Data from rightmove has shown the number of first time buyers looking to purchase a property in the next twelve months has hit its highest level for three years. Interestingly this now also makes up about a third of all buyers looking to purchase in next year. Despite the woes of the wider economy there are more and more encouraging signs coming from the property market. Although nobody expects a sudden boom in the property market many believe we are out of the worst of it. The low UK new build rates and a pent up demand over the past few years seem to be driving the market and stabilising market conditions and prices. The importance of first time buyers to the rest of the property market is well documented. First time buyers are the property markets life blood and allow the first time buyers of the past to make their natural progression up the property ladder to larger and more expensive homes. It is great news that those first time buyers looking to buy in the next year have also hit the highest level since rightmove started to measure the data back in 2009. The number of first time buyers looking to purchase is a good key indicator of future property market performance and is bound to put upward pressure on house prices. Once prices start to move up in a regular pattern it has a snowball effect on market conditions. The property market does rely on market fundamentals like the availability of mortgage funding but is always driven by sentiment. Once home buyers start to have concerns that house prices are rising in their areas and they may be priced out of the market. They will buy more quickly and may be forced to consider other areas. This is often referred to as the ripple effect as buyers start to widen their searches and this stabilises the secondary and tertiary market areas. Before the credit crunch the number of first time buyers was running at around 40 percent of home buyers. The signs are that we are returning to more sensible levels of first time buyers. With the banks and other mortgage lenders repairing their battered balance sheets it is all starting to come together. So conditions for a slow and sustainable recovery in the property market are possible. This is also good news for the construction sector and building contractors. Many home buyers and sellers look to make alterations and start building projects to either prepare their properties for sale or change their new home to suit their needs and lifestyle choices. The other benefit to the construction industry and property developers is not only the opportunity to get their end sales from first time buyers but also from those who sell to first time buyers. Many new home buyers have been waiting for the allusive first time buyers of recent years to release them from their homes so they can trade up the property ladder.
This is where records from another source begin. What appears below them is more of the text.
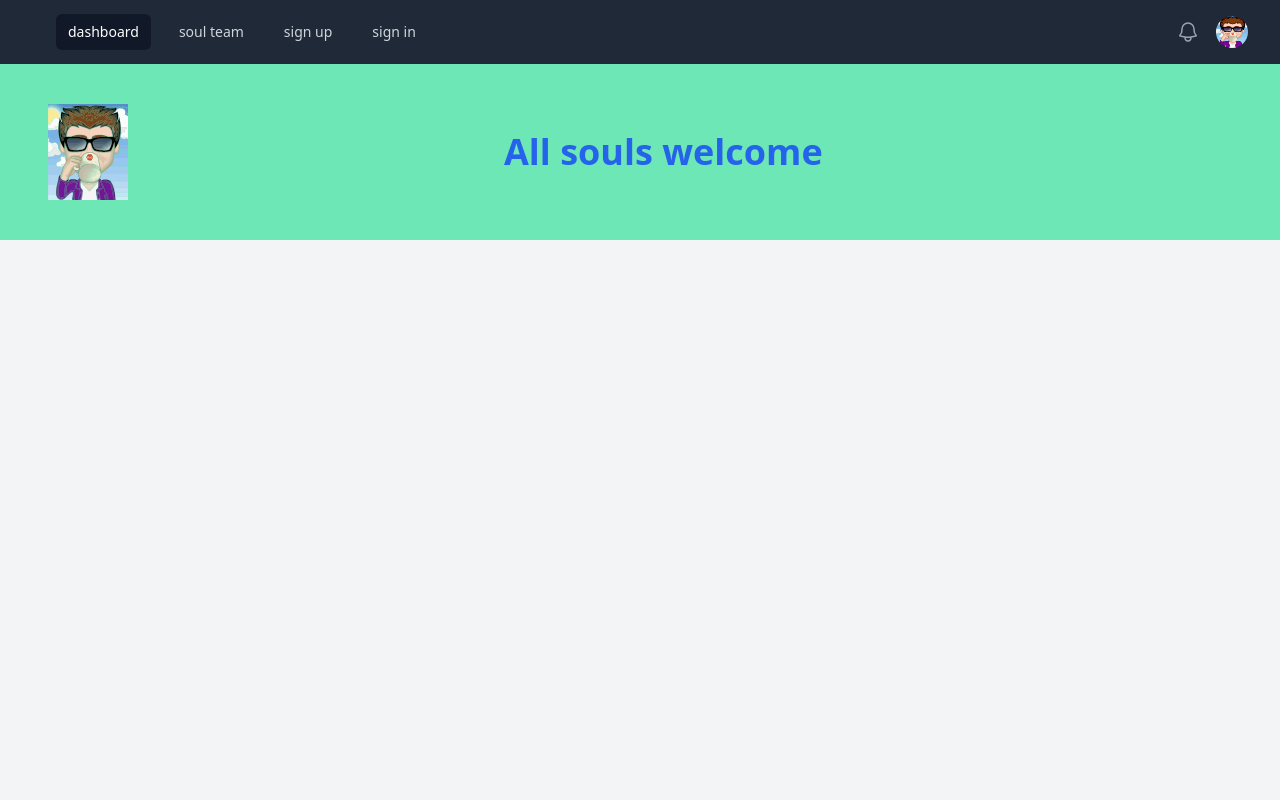
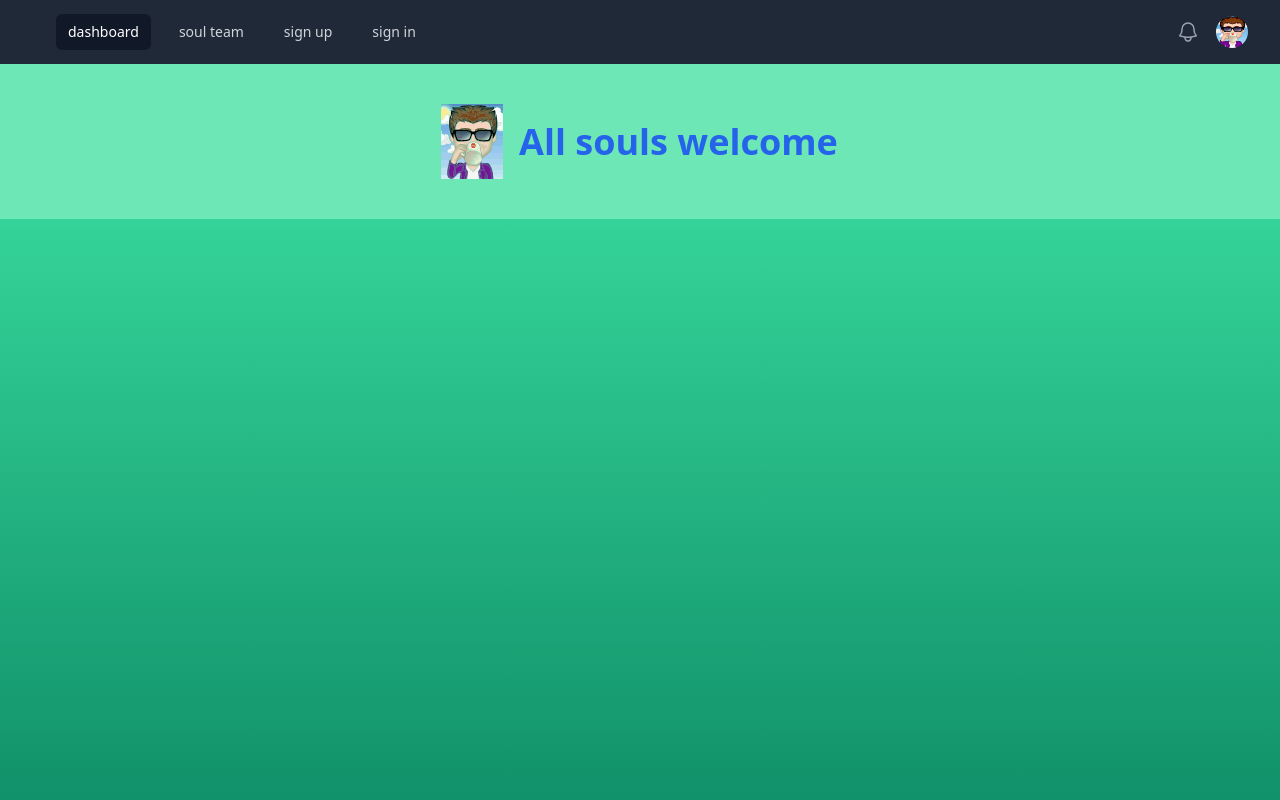
Before and after one commit to thefutureseer/resttonext, a Next.js app: page / in a window 1280 px wide. Shown: the top 800 px of the page. Built offline with nearby package versions, Linux system fonts and the light colour scheme.

Commit message:
add style page to cut bug

```diff
--- a/src/app/page.tsx
+++ b/src/app/page.tsx
@@ -5,9 +5,10 @@ import "../styles/globals.css";
 
 export default function Home() {
   return (
-    <div>
+    <div className="bg-emerald-300 flex flex-col">
       <NavBar/>
       <Header/>
+      <div className="bg-gradient-to-b from-emerald-400 to-emerald-700 min-h-screen flex flex-col"></div>
     </div>
   );
-};
+}
```
Also changed, not shown: src/styles/page.css (added).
First time buyers are often less concerned about taking on properties that need work and development as they would rather compromise on the condition of the property rather than its geographical area. This also releases those who are looking to down size from family homes to smaller retirement homes. Many home owners who retire are looking for new low maintenance homes that allow them to enjoy their time and income rather than spend their limited resources on maintaining larger period properties.